Mary Shelley’s Frankenstein has found its way to the stage several times, not to mention its many film interpretations. This production by Canny Creatures Scotland is lifted above the majority thanks to fine ensemble performances and an atmospheric soundscape. Emphasising the plot over the motivations of the famous mad scientist, Canny Creatures conjure a dynamic variation on the theme of human hubris. Victor Frankenstein has created a monster; casting

the poor creature out, his creation drives him to the brink of madness. With the play beginning with the monster already being created, the story dives into the action a little quickly with limited explanation, ignoring the novel’s philosophical pondering. But, with effective sound producing a brooding sense of doom, the story is framed by a dark and sinister atmosphere. As with Canny Creature’s sister show, The Elephant Man, the star turn here is by Michael Roy Andrew as the tortured Dr Frankenstein, though the entire cast are strong. Exposing the sadness at the heart of the horror, there is also a sense of joy within the tragedy that comes from the creepy, unnatural air and the direction’s tense and exciting pacing. (Alex Eades) Gilded Balloon Teviot, 622 6552, until 29 Aug, 2.30pm, £10.50–£13 (£8–£10).

78 THE LIST FESTIVAL 18–29 Aug 2016

Couldn’t we all do with a gay German shapeshifting dragon to help us out in those sticky moments? That’s the unlikely beast who has aided Hunter to achieve his so-far limited success as a visual artist. But when a prestigious appointment appears to be within reach for which he battles fellow artist Gandhi, who has more than enough problems of his own both man and dragon are forced to reconsider their fiery relationship. Blending and wittily subverting fairytale, coming- out story and sordid confessional, San Francisco actor / writer Kevin Rolston’s brilliant solo show is a sophisticated piece of work, full of belly laughs but with serious themes of addiction, dependence and delusion at its heart. His commanding performance propels us through all the magic realism and gay sex (not much of that, admittedly). His comic and often tragic timing is faultless,

in a hugely energetic, finely detailed performance that never shies away from unpicking gay stereotypes, and never gives us tidy answers. It’s a play that builds in ambition and complexity, until its riches have been fully unfurled in a surprising but inevitable conclusion. (David Kettle) C nova, 0845 260 1234, until 29 Aug, £9.50–£10.50 (£7.50–£8.50).

PETER AND BAMBI HEAVEN: THE MAGIC INSIDE Careering from family-friendly to X-rated ●●●●●

Shows about putting on shows are hot property. Michael Frayn’s Noises Off proved years ago that audiences like to see backstage. This outrageous comedy duo base their cabaret on a similar premise.
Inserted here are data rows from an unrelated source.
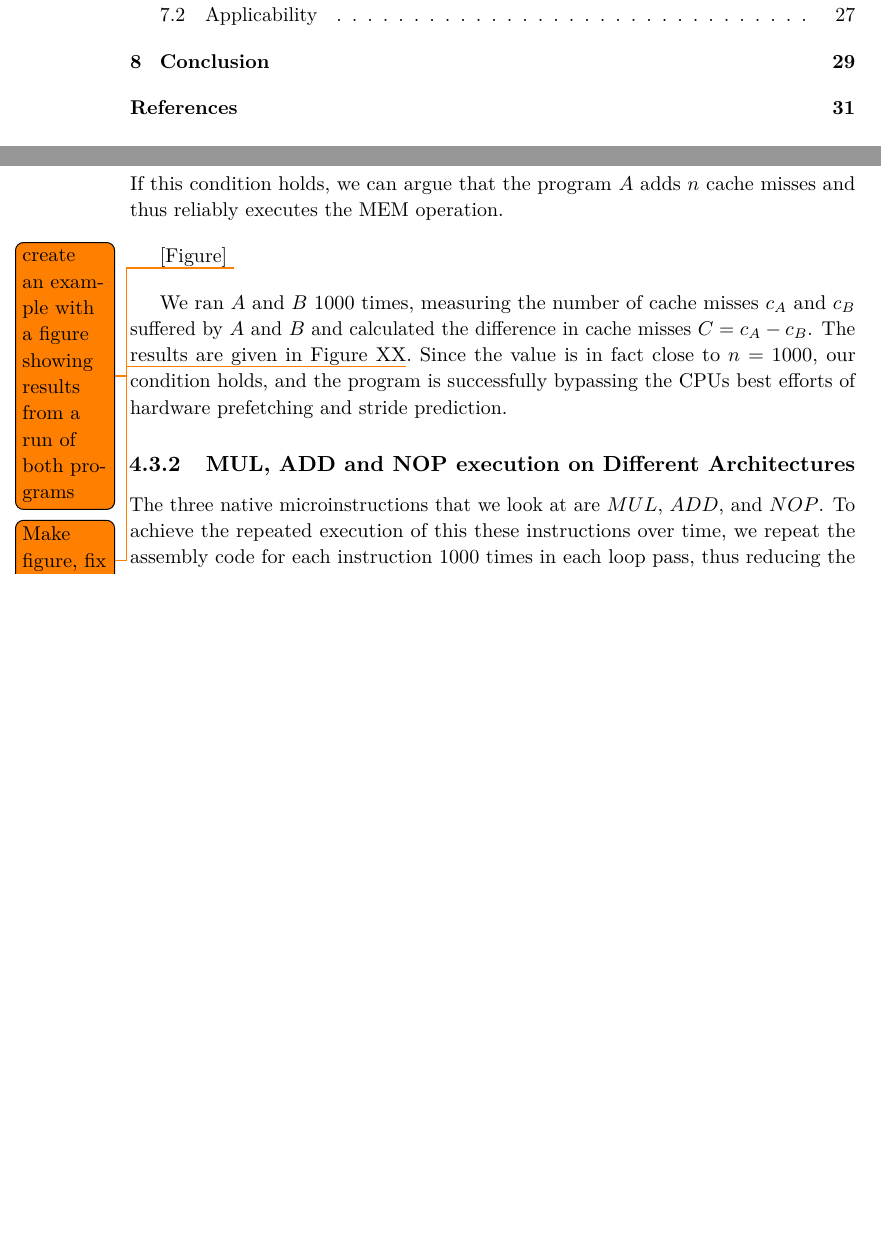
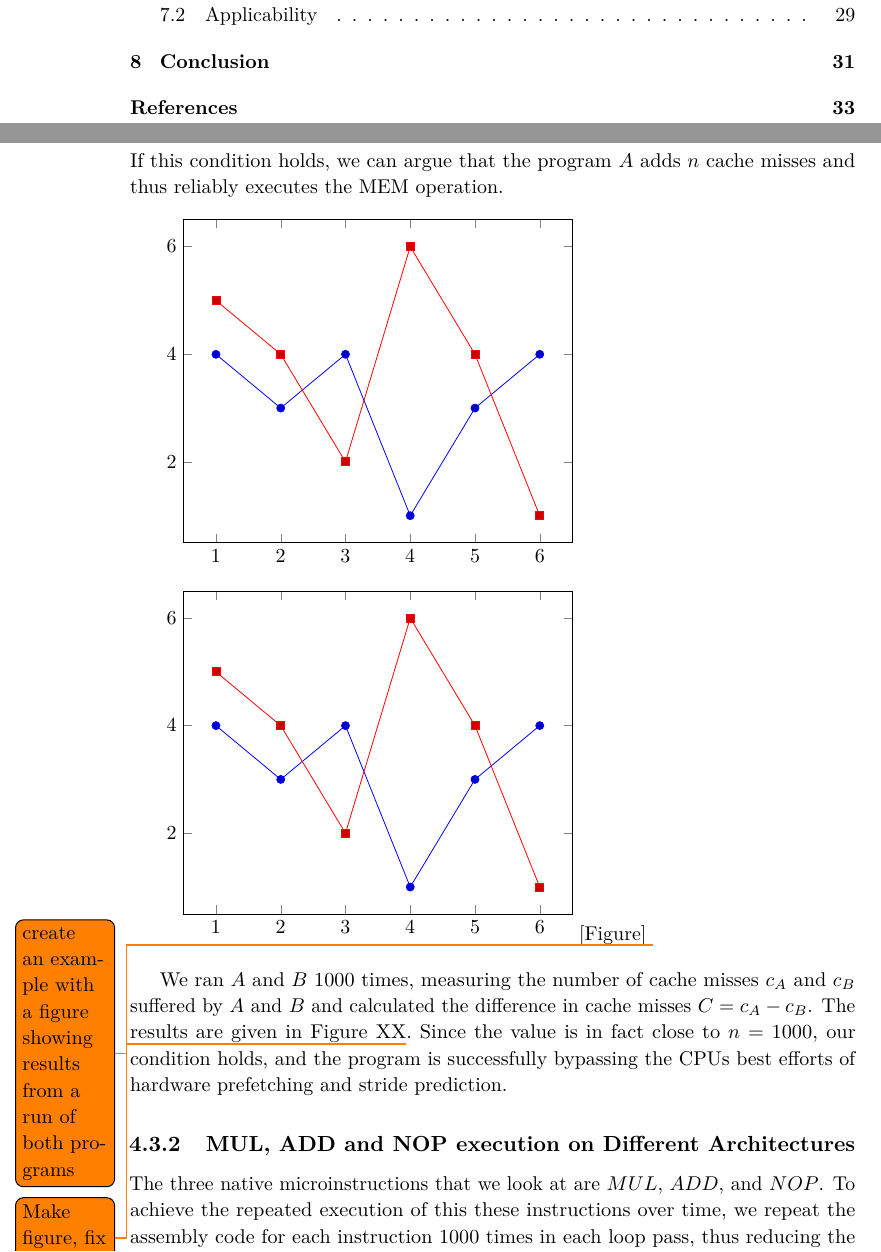
Before and after one commit to martme/semesterproject-report, a LaTeX thesis (report/main.tex, which reads report/chapter4.tex): two parts of pages 8 and 30 of 46 before the commit and two parts of pages 8 and 30 of 48 after it, joined at a grey line, cut so that both start at the same text, the shorter picture padded with empty space. Compiled offline with pdfLaTeX.

Commit message:
Merge fix

```diff
--- a/report/chapter4.tex
+++ b/report/chapter4.tex
@@ -77,6 +77,29 @@ We make two programs; \(A\) which randomly resolves \(n = 1000\) indexes in an a
 During the course of execution, \(A\) should to suffer aproximately \(k+n\) cache misses, while \(B\) should suffer only \(k\), due to successful stride prediction.
 If this condition holds, we can argue that the program \(A\) adds \(n\) cache misses and thus reliably executes the MEM operation.
 
+\begin{filecontents*}{data.csv}
+a,b,c
+1,4,5
+2,3,4
+3,4,2
+4,1,6
+5,3,4
+6,4,1
+\end{filecontents*}
+
+\begin{tikzpicture}
+    \begin{axis}
+    \addplot table [x=a, y=b, col sep=comma] {data.csv};
+    \addplot table [x=a, y=c, col sep=comma] {data.csv};
+    \end{axis}
+\end{tikzpicture}
+
+\begin{tikzpicture}
+    \begin{axis}
+    \addplot table [x=a, y=b, col sep=comma] {data.csv};
+    \addplot table [x=a, y=c, col sep=comma] {data.csv};
+    \end{axis}
+\end{tikzpicture}
 [Figure] \todo{create an example with a figure showing results from a run of both programs}
 
 We ran \(A\) and \(B\) \(1000\) times, measuring the number of cache misses \(c_A\) and \(c_B\) suffered by \(A\) and \(B\) and calculated the difference in cache misses \(C = c_A - c_B\).
--- a/report/main.tex
+++ b/report/main.tex
@@ -9,6 +9,8 @@
 \usepackage{subcaption}
 \usepackage{listings}
 \usepackage{wrapfig}
+\usepackage{pgfplots}
+\usepackage{filecontents}
 
 \lstset{
 	numbers=left,
```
Peter and Bambi Heaven are cheesy cruise ship-

style entertainers and Australian actors Asher Treleaven and Gypsy Wood are a real-life couple. Their show lovingly mocks the pearly white smiles and glistening catsuits of the variety shows of yesteryear with intentionally dubious magic tricks and lukewarm routines.
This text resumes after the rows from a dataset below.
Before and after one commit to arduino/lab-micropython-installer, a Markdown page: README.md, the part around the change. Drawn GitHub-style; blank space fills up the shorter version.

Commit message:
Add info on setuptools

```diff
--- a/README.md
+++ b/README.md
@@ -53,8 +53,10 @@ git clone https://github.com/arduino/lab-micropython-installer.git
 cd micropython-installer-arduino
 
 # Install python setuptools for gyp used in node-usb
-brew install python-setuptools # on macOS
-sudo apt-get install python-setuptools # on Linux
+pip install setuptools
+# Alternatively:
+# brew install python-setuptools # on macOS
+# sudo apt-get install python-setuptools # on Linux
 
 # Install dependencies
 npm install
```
The pair have seemingly limitless energy, lending the show a boundless, nostalgic fun. Treleaven opens by leaping about the audience, flirting outrageously. The skits that follow career from X-rated to family-friendly. 
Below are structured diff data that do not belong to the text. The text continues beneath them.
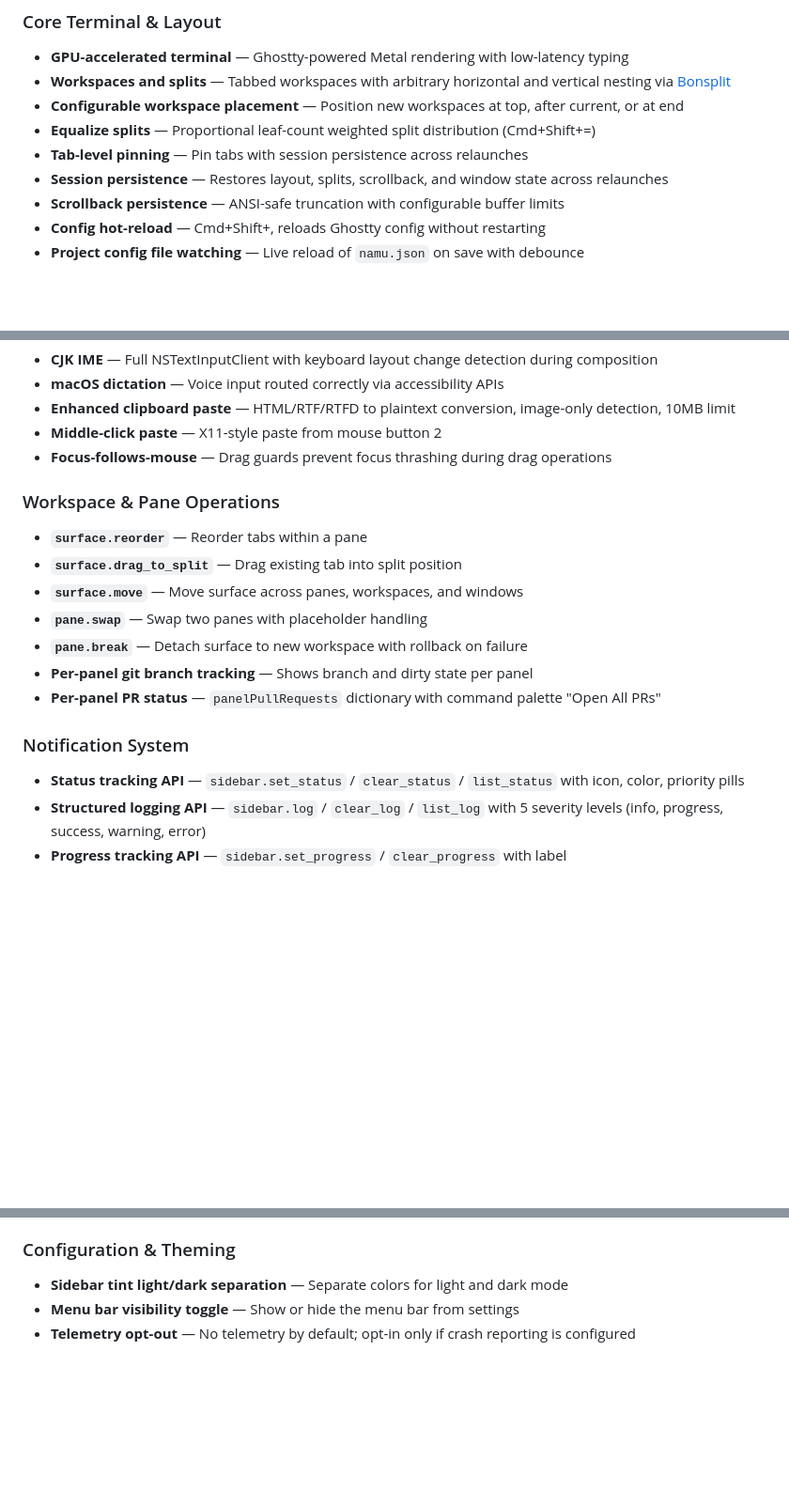
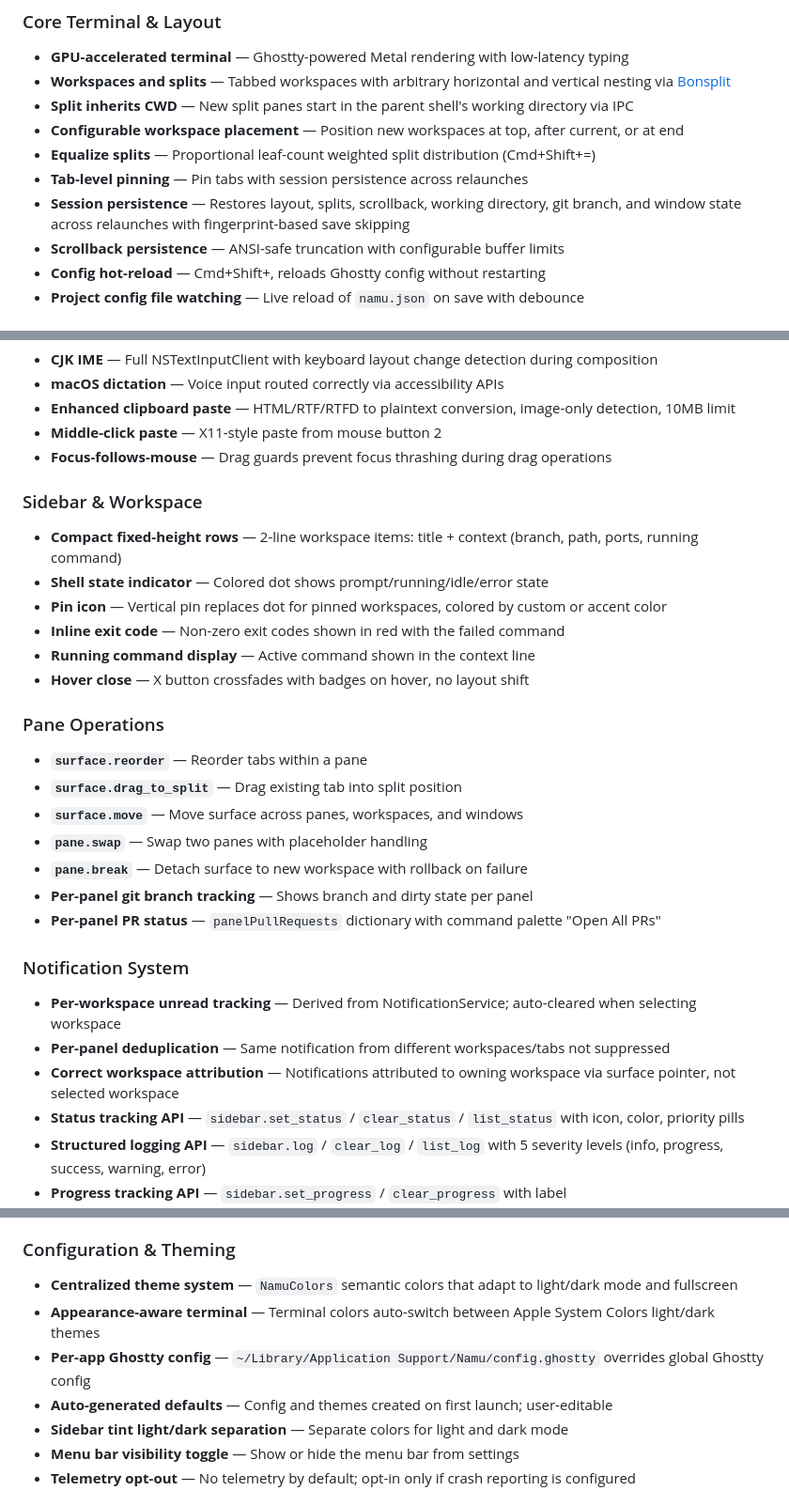
Before and after one commit to namu-sh/namu, a Markdown page: README.md, 3 parts joined by grey strips. Shown at 94% size. GitHub-like rendering; blank space fills up the shorter version.

Commit message:
docs: update README for sidebar redesign, theme system, notifications, split CWD
- Added sidebar & workspace section documenting compact 2-line rows, shell
  state indicator, pin icon, exit code display, running command, hover close
- Updated core terminal section: split inherits CWD, fingerprint-based saves
- Updated configuration section: NamuColors theme system, per-app Ghostty
  config, auto-generated defaults, appearance-aware terminal
- Updated notification section: per-workspace tracking, per-panel dedup,
  correct workspace attribution via surface pointer

Co-Authored-By: Claude Opus 4.6 (1M context) <noreply@anthropic.com>

```diff
--- a/README.md
+++ b/README.md
@@ -9,10 +9,11 @@ Namu is a native macOS terminal multiplexer built on [Ghostty](https://ghostty.o
 ### Core Terminal & Layout
 - **GPU-accelerated terminal** — Ghostty-powered Metal rendering with low-latency typing
 - **Workspaces and splits** — Tabbed workspaces with arbitrary horizontal and vertical nesting via [Bonsplit](vendor/bonsplit)
+- **Split inherits CWD** — New split panes start in the parent shell's working directory via IPC
 - **Configurable workspace placement** — Position new workspaces at top, after current, or at end
 - **Equalize splits** — Proportional leaf-count weighted split distribution (Cmd+Shift+=)
 - **Tab-level pinning** — Pin tabs with session persistence across relaunches
-- **Session persistence** — Restores layout, splits, scrollback, and window state across relaunches
+- **Session persistence** — Restores layout, splits, scrollback, working directory, git branch, and window state across relaunches with fingerprint-based save skipping
 - **Scrollback persistence** — ANSI-safe truncation with configurable buffer limits
 - **Config hot-reload** — Cmd+Shift+, reloads Ghostty config without restarting
 - **Project config file watching** — Live reload of `namu.json` on save with debounce
@@ -35,7 +36,15 @@ Namu is a native macOS terminal multiplexer built on [Ghostty](https://ghostty.o
 - **Middle-click paste** — X11-style paste from mouse button 2
 - **Focus-follows-mouse** — Drag guards prevent focus thrashing during drag operations
 
-### Workspace & Pane Operations
+### Sidebar & Workspace
+- **Compact fixed-height rows** — 2-line workspace items: title + context (branch, path, ports, running command)
+- **Shell state indicator** — Colored dot shows prompt/running/idle/error state
+- **Pin icon** — Vertical pin replaces dot for pinned workspaces, colored by custom or accent color
+- **Inline exit code** — Non-zero exit codes shown in red with the failed command
+- **Running command display** — Active command shown in the context line
+- **Hover close** — X button crossfades with badges on hover, no layout shift
+
+### Pane Operations
 - **`surface.reorder`** — Reorder tabs within a pane
 - **`surface.drag_to_split`** — Drag existing tab into split position
 - **`surface.move`** — Move surface across panes, workspaces, and windows
@@ -45,6 +54,9 @@ Namu is a native macOS terminal multiplexer built on [Ghostty](https://ghostty.o
 - **Per-panel PR status** — `panelPullRequests` dictionary with command palette "Open All PRs"
 
 ### Notification System
+- **Per-workspace unread tracking** — Derived from NotificationService; auto-cleared when selecting workspace
+- **Per-panel deduplication** — Same notification from different workspaces/tabs not suppressed
+- **Correct workspace attribution** — Notifications attributed to owning workspace via surface pointer, not selected workspace
 - **Status tracking API** — `sidebar.set_status` / `clear_status` / `list_status` with icon, color, priority pills
 - **Structured logging API** — `sidebar.log` / `clear_log` / `list_log` with 5 severity levels (info, progress, success, warning, error)
 - **Progress tracking API** — `sidebar.set_progress` / `clear_progress` with label
@@ -76,6 +88,10 @@ Namu is a native macOS terminal multiplexer built on [Ghostty](https://ghostty.o
 - **37 tmux-compat commands** — Full tmux command coverage via CLI bridge
 
 ### Configuration & Theming
+- **Centralized theme system** — `NamuColors` semantic colors that adapt to light/dark mode and fullscreen
+- **Appearance-aware terminal** — Terminal colors auto-switch between Apple System Colors light/dark themes
+- **Per-app Ghostty config** — `~/Library/Application Support/Namu/config.ghostty` overrides global Ghostty config
+- **Auto-generated defaults** — Config and themes created on first launch; user-editable
 - **Sidebar tint light/dark separation** — Separate colors for light and dark mode
 - **Menu bar visibility toggle** — Show or hide the menu bar from settings
 - **Telemetry opt-out** — No telemetry by default; opt-in only if crash reporting is configured
```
In the shocking finale, it’s Bambi's time of the month and blood gushes everywhere in a surreal and gruesome ballet dancing sketch that gets the biggest laugh. For Bambi, who used to be a cage dancer, old habits also die hard and she never resists the temptation to undress.

Seeing this show is like accelerating at full speed with the car roof down. (Adam Bloodworth) Assembly George Square Gardens, 623 3030, until 28 Aug, 10.30pm, £12–£13 (£10–£11).